Natural History

Amnesia may progress slowly or suddenly, and maybe transient or permanent. The natural history and prognosis depends upon the underlying cause.

Complications

The underlying cause of amnesia determines whether it presents slowly or suddenly, and whether it is temporary or permanent. A complication of amnesia is the inability to imagine the future. A recent study published online in the Proceedings of the National Academy of Sciences shows that amnesiacs with a damaged hippocampus cannot imagine the future. This is because when a normal human being imagines the future, they use their past experiences to construct a possible scenario. For example, a person who would try to imagine what would happen at a party in the near future would use their past experience at parties to help construct what the event might be like in the future.

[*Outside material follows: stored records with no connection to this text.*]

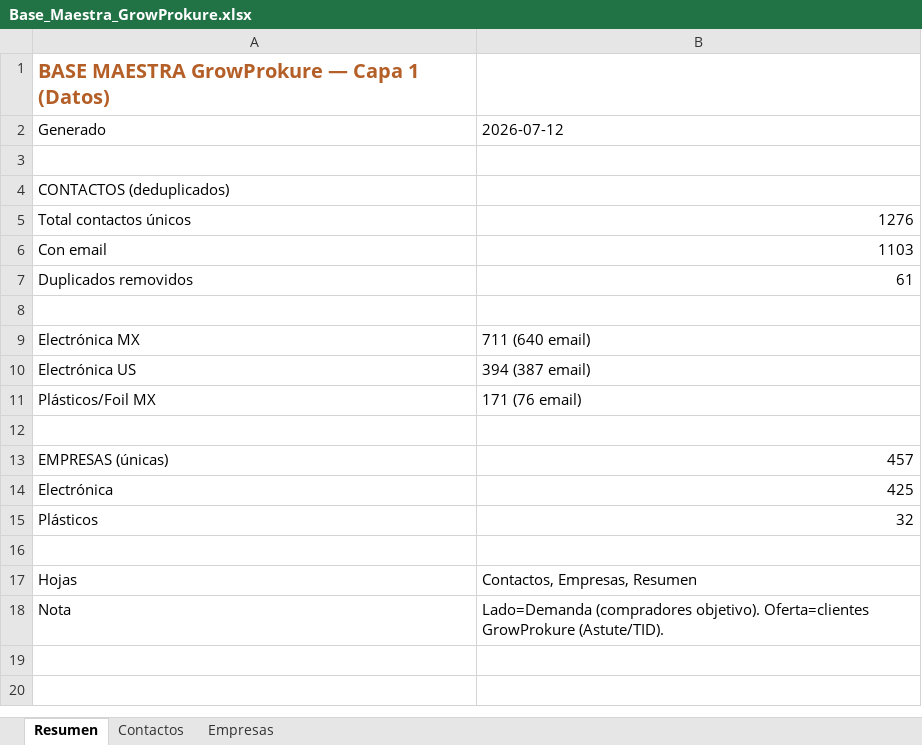
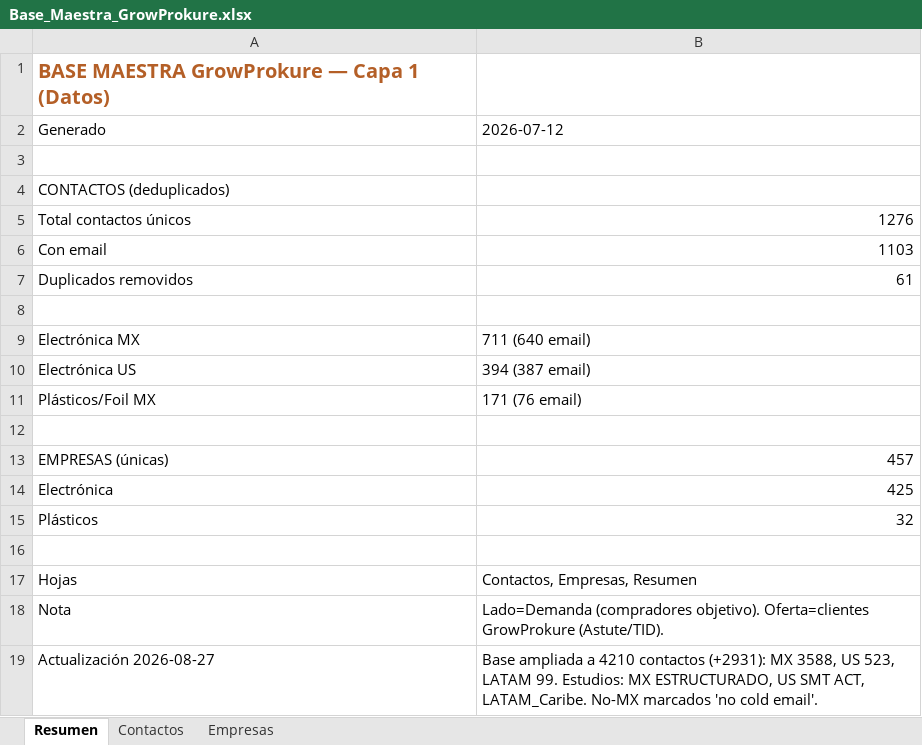
Before and after one commit to carlosmoreno793508/Cosas-Carlos, an Excel workbook: GrowProkure/05-Recursos/Base_Maestra_GrowProkure.xlsx, sheet Resumen, drawn as a sheet; values as stored, in another font and other column widths than the file's, no borders; the diff names each change by its address in the sheet, - before the commit and + after, or states it on an @@ line.

```diff
--- a/GrowProkure/05-Recursos/Base_Maestra_GrowProkure.xlsx (sheet Resumen)
+++ b/GrowProkure/05-Recursos/Base_Maestra_GrowProkure.xlsx (sheet Resumen)
+row 19: Actualización 2026-08-27 | Base ampliada a 4210 contactos (+2931): MX 3588, US 523, LATAM 99. Estudios: MX ESTRUCTURADO, US SMT ACT, LATAM_Caribe. No-MX marcados 'no cold email'.
```
Also changed, not shown: sheet Contactos.
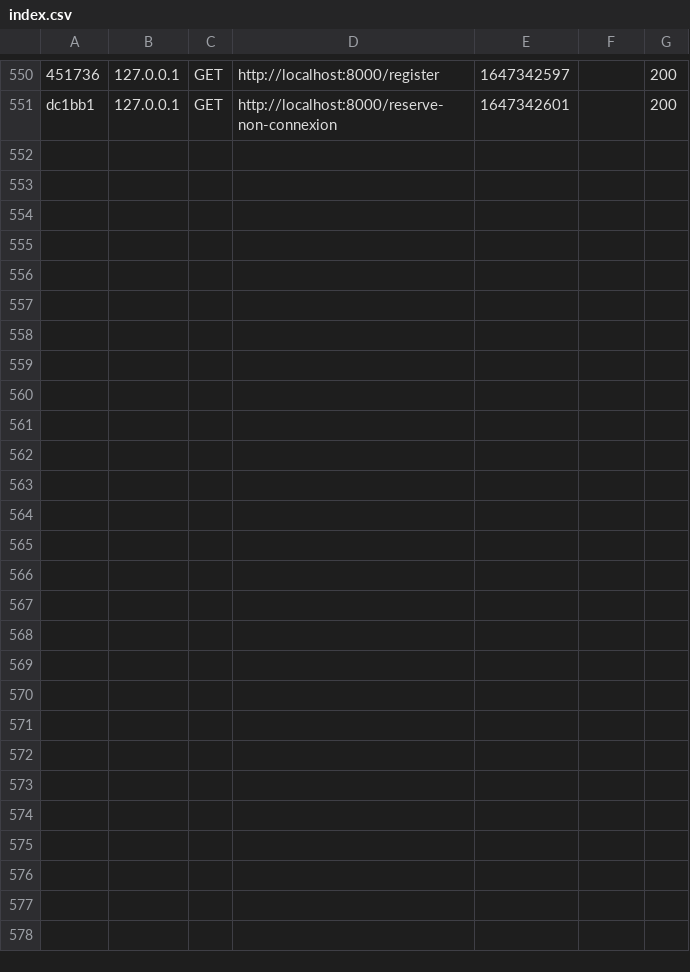
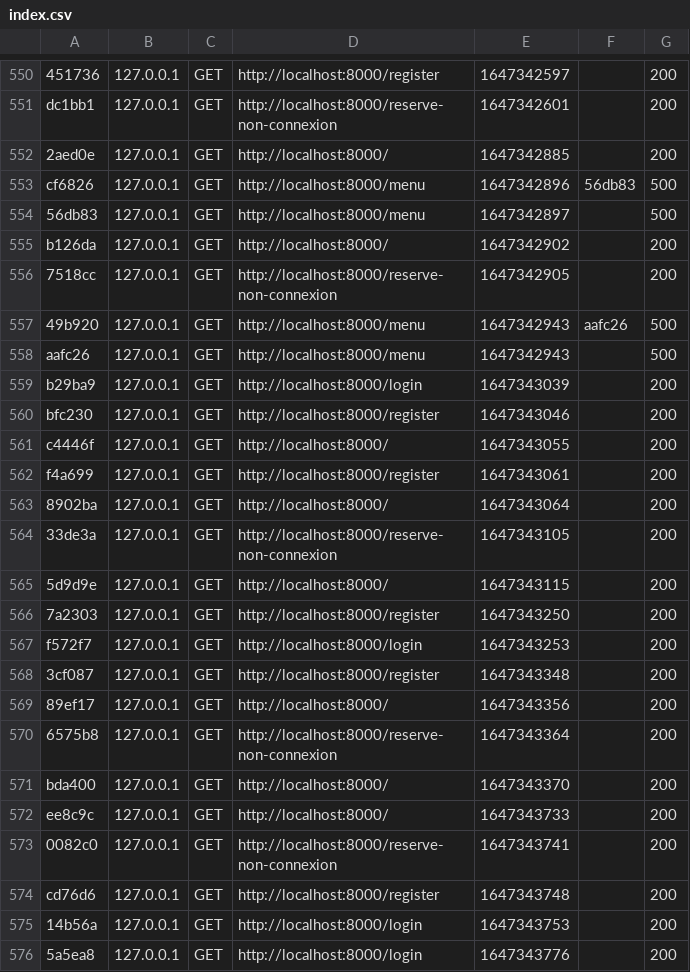
Before and after one commit to ProjetSymfony1/Projet, a CSV file: var/cache/dev/profiler/index.csv, drawn as a sheet; only a part is shown, gaps mark what is left out; the diff names each change by its address in the sheet, - before the commit and + after, or states it on an @@ line.

```diff
--- a/var/cache/dev/profiler/index.csv
+++ b/var/cache/dev/profiler/index.csv
+row 552: 2aed0e | 127.0.0.1 | GET | http://localhost:8000/ | 1647342885 |  | 200
+row 553: cf6826 | 127.0.0.1 | GET | http://localhost:8000/menu | 1647342896 | 56db83 | 500
+row 554: 56db83 | 127.0.0.1 | GET | http://localhost:8000/menu | 1647342897 |  | 500
+row 555: b126da | 127.0.0.1 | GET | http://localhost:8000/ | 1647342902 |  | 200
+row 556: 7518cc | 127.0.0.1 | GET | http://localhost:8000/reserve-non-connexion | 1647342905 |  | 200
+row 557: 49b920 | 127.0.0.1 | GET | http://localhost:8000/menu | 1647342943 | aafc26 | 500
+row 558: aafc26 | 127.0.0.1 | GET | http://localhost:8000/menu | 1647342943 |  | 500
+row 559: b29ba9 | 127.0.0.1 | GET | http://localhost:8000/login | 1647343039 |  | 200
+row 560: bfc230 | 127.0.0.1 | GET | http://localhost:8000/register | 1647343046 |  | 200
+row 561: c4446f | 127.0.0.1 | GET | http://localhost:8000/ | 1647343055 |  | 200
+row 562: f4a699 | 127.0.0.1 | GET | http://localhost:8000/register | 1647343061 |  | 200
+row 563: 8902ba | 127.0.0.1 | GET | http://localhost:8000/ | 1647343064 |  | 200
+row 564: 33de3a | 127.0.0.1 | GET | http://localhost:8000/reserve-non-connexion | 1647343105 |  | 200
+row 565: 5d9d9e | 127.0.0.1 | GET | http://localhost:8000/ | 1647343115 |  | 200
+row 566: 7a2303 | 127.0.0.1 | GET | http://localhost:8000/register | 1647343250 |  | 200
+row 567: f572f7 | 127.0.0.1 | GET | http://localhost:8000/login | 1647343253 |  | 200
+row 568: 3cf087 | 127.0.0.1 | GET | http://localhost:8000/register | 1647343348 |  | 200
+row 569: 89ef17 | 127.0.0.1 | GET | http://localhost:8000/ | 1647343356 |  | 200
+row 570: 6575b8 | 127.0.0.1 | GET | http://localhost:8000/reserve-non-connexion | 1647343364 |  | 200
+row 571: bda400 | 127.0.0.1 | GET | http://localhost:8000/ | 1647343370 |  | 200
+row 572: ee8c9c | 127.0.0.1 | GET | http://localhost:8000/ | 1647343733 |  | 200
+row 573: 0082c0 | 127.0.0.1 | GET | http://localhost:8000/reserve-non-connexion | 1647343741 |  | 200
+row 574: cd76d6 | 127.0.0.1 | GET | http://localhost:8000/register | 1647343748 |  | 200
+row 575: 14b56a | 127.0.0.1 | GET | http://localhost:8000/login | 1647343753 |  | 200
+row 576: 5a5ea8 | 127.0.0.1 | GET | http://localhost:8000/login | 1647343776 |  | 200
```
Also changed, not shown: 6 other files.
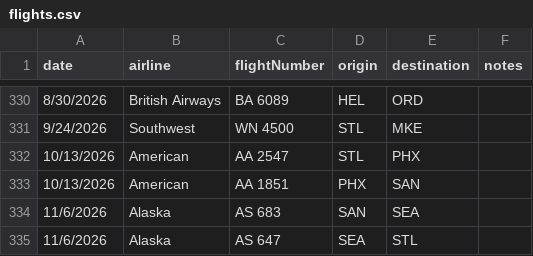
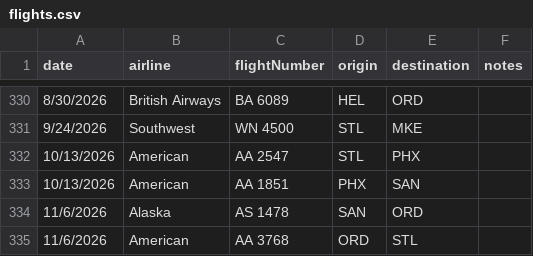
Before and after one commit to robert-bryson/rsmb.tv, a CSV file: projects/flights/data/flights.csv, drawn as a sheet; only a part is shown, gaps mark what is left out.

```diff
--- a/projects/flights/data/flights.csv
+++ b/projects/flights/data/flights.csv
@@ -333,3 +333,3 @@ date,airline,flightNumber,origin,destination,notes
 10/13/2026,American,AA 1851,PHX,SAN,
-11/6/2026,Alaska,AS 683,SAN,SEA,
-11/6/2026,Alaska,AS 647,SEA,STL,
+11/6/2026,Alaska,AS 1478,SAN,ORD,
+11/6/2026,American,AA 3768,ORD,STL,
```
Also changed, not shown: 2 other files.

Prognosis

Poor prognosis factors include:

  • Physical abuse
  • Sexual abuse
  • Stressful situations (e.g. war, natural disaster, genocide)
  • Flashbacks[1]

Dissociative Fugue

Most dissociative fugues last for hours or days or months, unresolved and may return. Dissociative fugue is treated much the same as dissociative amnesia and dissociative identity disorder, and treatment is therapy aimed at helping the person restore lost memories as soon as possible. Most people who suffer dissociative fugues regain most or all of their prior memories; however, efforts to restore memories of the fugue period usually are unsuccessful.

Transient Global Amnesia

The prognosis of TGA is very good. It does not affect mortality and has a small recurrence rate.

"The most important part of management after diagnosis is looking after the psychological needs of the patient and his or her relatives. Seeing a once competent and healthy partner, sibling or parent become incapable of remembering what was said only a minute ago is very distressing, and hence it is often the relatives who will require reassurance." [2]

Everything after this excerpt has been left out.